Connecting the state’s tradition and history of glass
The Indiana Glass Trail is a showcase for talented Hoosier artisans who create works of glass art using various methods and skills that few possess.
The Trail connects six counties in east central Indiana —Delaware, Hamilton, Howard, Jay, Kosciusko, and Madison–in which the tradition and history of glass arts can be experienced first-hand. Studios, galleries, factory tours, and museums, as well as glass-focused festivals and workshops are located throughout the communities along the Trail.
Indiana’s glass history goes back to October 6, 1886, when a group of speculators drilling a well in Howard County discovered natural gas at around a depth of 900 feet. The 20-foot flame lit up the dark sky that night, and the next eight exploratory wells in the area were successful. By early 1887, several gas companies had formed and the Indiana Natural Gas Company, one of the largest, had more than 23,000 acres leased and 475 gas producing wells. News of the significant gas discoveries traveled quickly, and it was estimated that the gas would last for 200 to 300 years. That later was proved to be incorrect, but Indiana’s legacy in glassmaking had been launched.
The discovery of the Trenton Gas Field in east central Indiana in 1887 ushered in a golden era of industry for the state. Automobile, tin, glass and other manufacturing companies launched and boomed.
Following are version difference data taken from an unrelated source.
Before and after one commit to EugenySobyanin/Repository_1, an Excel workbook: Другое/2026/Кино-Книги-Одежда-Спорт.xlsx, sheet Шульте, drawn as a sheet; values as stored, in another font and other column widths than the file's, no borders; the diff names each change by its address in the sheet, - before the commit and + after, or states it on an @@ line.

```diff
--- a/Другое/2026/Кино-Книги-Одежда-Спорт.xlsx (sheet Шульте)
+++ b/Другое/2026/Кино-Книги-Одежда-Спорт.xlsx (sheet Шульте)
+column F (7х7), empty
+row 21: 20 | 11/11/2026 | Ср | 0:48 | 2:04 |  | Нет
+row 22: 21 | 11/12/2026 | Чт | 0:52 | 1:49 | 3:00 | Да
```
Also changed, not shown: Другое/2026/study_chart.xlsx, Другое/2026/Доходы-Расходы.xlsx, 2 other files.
By 1900, the ease in creating and fueling gas-fired furnaces saw myriad glass companies vying for business from Winchester and Richmond, to Gas City to Greensburg, Elwood and beyond.
Indiana’s art glass community was launched with that first gas well discovered northwest of Kokomo in 1886. Charles Edward Henry, a glass chemist, immigrated to the United States from France and formed Henry Art Glass in New Rochelle, New York in 1883. Henry Art Glass made glass buttons, novelties, and opalescent glass rods. While producing glass products, Henry met many glass artists in the New York area including Louis Tiffany. Hearing about the gas boom in Central Indiana and returning to New York from a business trip to Chicago, he stopped in Kokomo. On April 27, 1888, the same day he arrived in Kokomo, he met with local officials about establishing a glass plant there. Within 24 hours an agreement with government officials was made and signed to provide Henry with a plant site and a natural gas supply.
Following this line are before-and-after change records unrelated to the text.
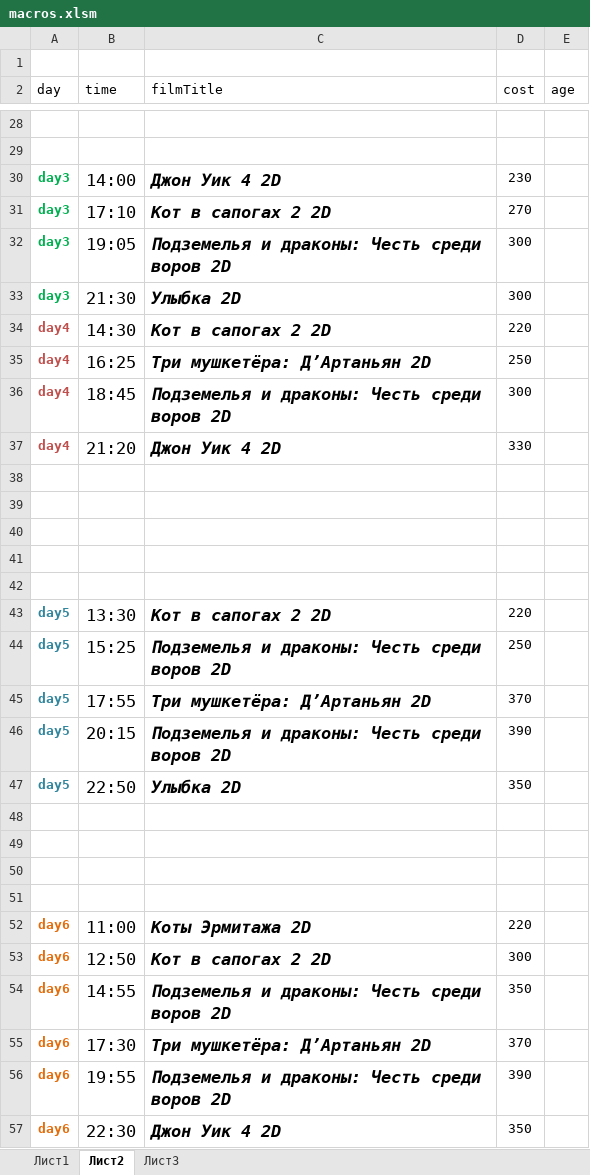
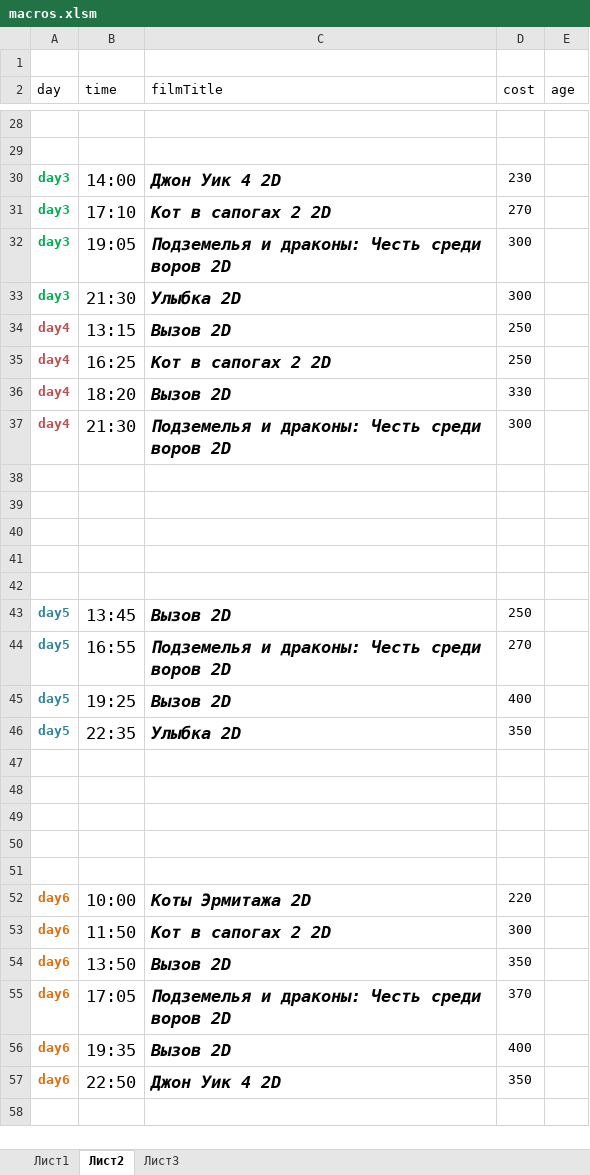
Before and after one commit to eg-bond/ReactSovremennic, an Excel workbook: ExternalScripts/Excel/macros.xlsm, sheet Лист2, drawn as a sheet; only a part is shown, gaps mark what is left out; values as stored, in another font and other column widths than the file's, no borders; removed rows and columns are numbered as before the commit, all else as after; the diff covers the shown part only; the diff names each change by its address in the sheet, - before the commit and + after, or states it on an @@ line.

```diff
--- a/ExternalScripts/Excel/macros.xlsm (sheet Лист2)
+++ b/ExternalScripts/Excel/macros.xlsm (sheet Лист2)
-B34 (time): 14:30
+B34 (time): 13:15
-C34 (filmTitle): Кот в сапогах 2 2D
+C34 (filmTitle): Вызов 2D
-D34 (cost): 220
+D34 (cost): 250
-C35 (filmTitle): Три мушкетёра: Д’Артаньян 2D
+C35 (filmTitle): Кот в сапогах 2 2D
+row 36: day4 | 18:20 | Вызов 2D | 330
-B37 (time): 18:45
+B37 (time): 21:30
-row 37: day4 | 21:20 | Джон Уик 4 2D | 330
-row 43: day5 | 13:30 | Кот в сапогах 2 2D | 220
-B43 (time): 15:25
+B43 (time): 13:45
-C43 (filmTitle): Подземелья и драконы: Честь среди воров 2D
+C43 (filmTitle): Вызов 2D
-row 45: day5 | 17:55 | Три мушкетёра: Д’Артаньян 2D | 370
-B44 (time): 20:15
+B44 (time): 16:55
-D44 (cost): 390
+D44 (cost): 270
+row 45: day5 | 19:25 | Вызов 2D | 400
-B46 (time): 22:50
+B46 (time): 22:35
+row 51: (empty)
-B52 (time): 11:00
+B52 (time): 10:00
-B53 (time): 12:50
+B53 (time): 11:50
-B54 (time): 14:55
+B54 (time): 13:50
-C54 (filmTitle): Подземелья и драконы: Честь среди воров 2D
+C54 (filmTitle): Вызов 2D
-B55 (time): 17:30
+B55 (time): 17:05
-C55 (filmTitle): Три мушкетёра: Д’Артаньян 2D
+C55 (filmTitle): Подземелья и драконы: Честь среди воров 2D
-B56 (time): 19:55
+B56 (time): 19:35
-C56 (filmTitle): Подземелья и драконы: Честь среди воров 2D
+C56 (filmTitle): Вызов 2D
-D56 (cost): 390
+D56 (cost): 400
-B57 (time): 22:30
+B57 (time): 22:50
```
Also changed, not shown: 1 added row, 1 removed row and 7 edited cells elsewhere in this sheet, sheet Лист1, 6 other files.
Within 30 days, Henry returned to Kokomo to purchase a home and to start building a glass production plant with a seven-pot furnace. Actual production started at Opalescent Glass Works’ new plant on November 13, 1888, and it has been in continuous operation at that location ever since. The primary product was sheet glass, but electric insulators were made for Edison General Electric with the excess glass. But most important to Indiana’s art glass history was the shipment three days later – on November 16, 1888, the first shipment of sheet glass went to Louis Tiffany. It included 600 pounds of blue and white opalescent glass.
Tiffany continued to be one of Henry’s customers, and in 1893 he purchased more than 10,000 pounds of glass from Opalescent Glass Works. Over the years, the company developed a reputation for product uniqueness, quality and customer satisfaction that was unsurpassed in the stained glass trade. In addition to L.C. Tiffany, industry giants such as J&R Lamb and LaFarge are among the prominent names appearing often on the company’s early sales ledger.
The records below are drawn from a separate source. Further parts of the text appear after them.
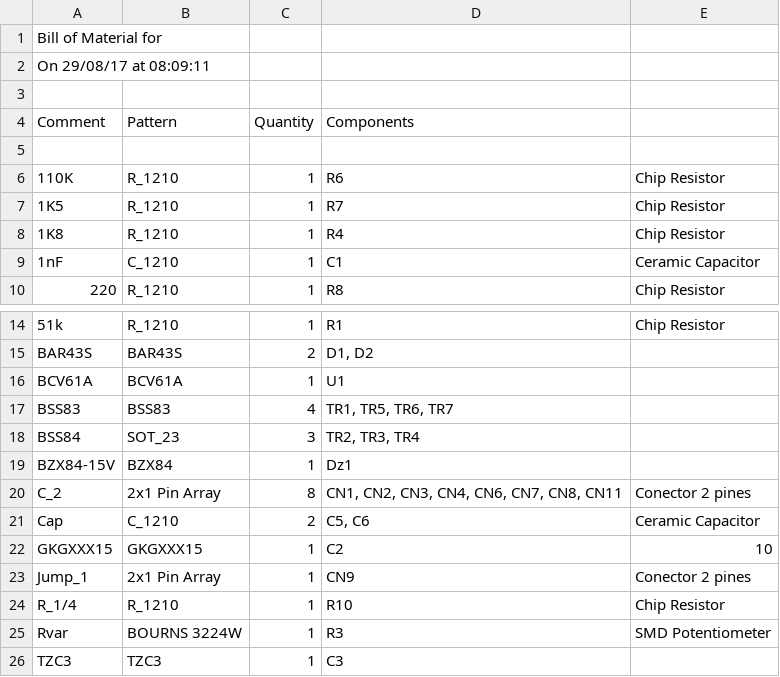
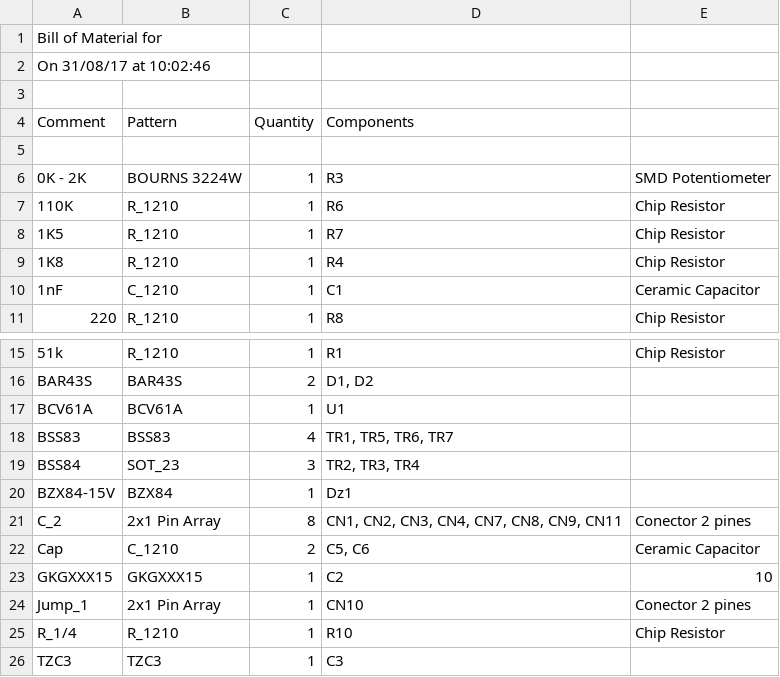
Before and after one commit to kuoyaoming93/utn_rfid, a CSV file: PCBs/Placa Picc - Sin SMA/Project Outputs for PICC/PCB1.CSV, drawn as a sheet; only a part is shown, gaps mark what is left out.

```diff
--- a/PCBs/Placa Picc - Sin SMA/Project Outputs for PICC/PCB1.CSV
+++ b/PCBs/Placa Picc - Sin SMA/Project Outputs for PICC/PCB1.CSV
@@ -1,3 +1,3 @@
 "Bill of Material for "
-"On 29/08/17 at 08:09:11"
+"On 31/08/17 at 10:02:46"
 
@@ -5,2 +5,3 @@
 
+"0K - 2K","BOURNS 3224W","1","R3","SMD Potentiometer"
 "110K","R_1210","1","R6","Chip Resistor"
@@ -19,8 +20,7 @@
 "BZX84-15V","BZX84","1","Dz1",""
-"C_2","2x1 Pin Array","8","CN1, CN2, CN3, CN4, CN6, CN7, CN8, CN11","Conector 2 pines"
+"C_2","2x1 Pin Array","8","CN1, CN2, CN3, CN4, CN7, CN8, CN9, CN11","Conector 2 pines"
 "Cap","C_1210","2","C5, C6","Ceramic Capacitor"
 "GKGXXX15","GKGXXX15","1","C2","10"
-"Jump_1","2x1 Pin Array","1","CN9","Conector 2 pines"
+"Jump_1","2x1 Pin Array","1","CN10","Conector 2 pines"
 "R_1/4","R_1210","1","R10","Chip Resistor"
-"Rvar","BOURNS 3224W","1","R3","SMD Potentiometer"
 "TZC3","TZC3","1","C3",""
```
Also changed, not shown: 29 other files.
Kokomo Opalescent Glass continues to be a source for restoration glass, and it creates custom mix batches for commercial customers. It still has, and mixes, many of the same “recipes” that originally established it as a premier glass manufacturer and continues to add new colors and textures to meet the demand of an ever-growing consumer audience. Its Hot Glass Studio was established in 1998 to produce a wide range of quality hand-blown and hand-cast glass using its world-famous Kokomo Opalescent Glass. There, the company’s glass blowers create one-of-a-kind and limited edition functional and sculptural glass objects and rondels.
Today, Indiana’s highest-profile functional glassmaker is just outside Muncie, in Dunkirk. In January, 2013, Ardagh Group purchased Verallia, Saint-Gobain’s North American glass container operation, which includes a plant in Dunkirk. Ardagh was founded in Dublin in 1932 as the Irish Glass Bottle Company. It now operates in 26 countries, employs 22,000 people and controls approximately 50 percent of the North American glass container market.
Not unlike the 1930s, when the volume of Ball jars produced in Muncie captured the world’s attention, today Ardagh’s Dunkirk operation produces three four million longneck beer bottles daily for AB InBev, parent company of Budweiser.
Building on that heritage are dozens of Indiana glass artists, some in business for decades in and around the former Trenton Gas Field in east central Indiana.
The Indiana Glass Trail links glassmakers in east central Indiana, as well as the area’s glass-focused galleries, museums, exhibits, festivals, tours, and workshops/classes. For more information, go to www.indianaglasstrail.com
PHOTOS: Indiana Glass Trail